Exercise brief: Look down the entries below and report how many lines hold the string "ipynb"; write nothing else.

Source material:

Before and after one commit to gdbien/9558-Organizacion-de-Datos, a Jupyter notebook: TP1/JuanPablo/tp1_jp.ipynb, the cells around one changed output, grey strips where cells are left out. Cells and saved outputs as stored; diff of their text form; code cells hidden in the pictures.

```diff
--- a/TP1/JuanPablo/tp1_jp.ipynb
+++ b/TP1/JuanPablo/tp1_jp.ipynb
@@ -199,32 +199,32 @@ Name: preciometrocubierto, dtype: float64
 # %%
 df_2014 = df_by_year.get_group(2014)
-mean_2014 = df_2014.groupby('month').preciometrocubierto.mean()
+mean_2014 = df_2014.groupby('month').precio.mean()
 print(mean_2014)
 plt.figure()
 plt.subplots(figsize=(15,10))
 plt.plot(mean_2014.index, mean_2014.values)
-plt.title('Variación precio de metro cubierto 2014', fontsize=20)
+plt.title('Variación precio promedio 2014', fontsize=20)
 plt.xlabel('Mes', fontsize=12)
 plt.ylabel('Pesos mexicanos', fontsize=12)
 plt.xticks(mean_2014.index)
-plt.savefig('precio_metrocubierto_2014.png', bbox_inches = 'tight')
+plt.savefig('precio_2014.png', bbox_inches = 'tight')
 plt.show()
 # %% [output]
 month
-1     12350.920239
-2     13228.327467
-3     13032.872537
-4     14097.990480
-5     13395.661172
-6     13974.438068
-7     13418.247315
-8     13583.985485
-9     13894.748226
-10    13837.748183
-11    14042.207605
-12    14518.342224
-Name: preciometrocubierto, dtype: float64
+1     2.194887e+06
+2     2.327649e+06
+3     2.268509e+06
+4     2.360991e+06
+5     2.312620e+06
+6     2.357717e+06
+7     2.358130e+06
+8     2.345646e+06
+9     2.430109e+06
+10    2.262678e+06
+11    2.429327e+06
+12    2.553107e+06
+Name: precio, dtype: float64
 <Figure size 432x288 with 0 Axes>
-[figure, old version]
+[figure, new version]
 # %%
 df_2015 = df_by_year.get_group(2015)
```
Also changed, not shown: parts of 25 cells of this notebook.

Solved problem: 3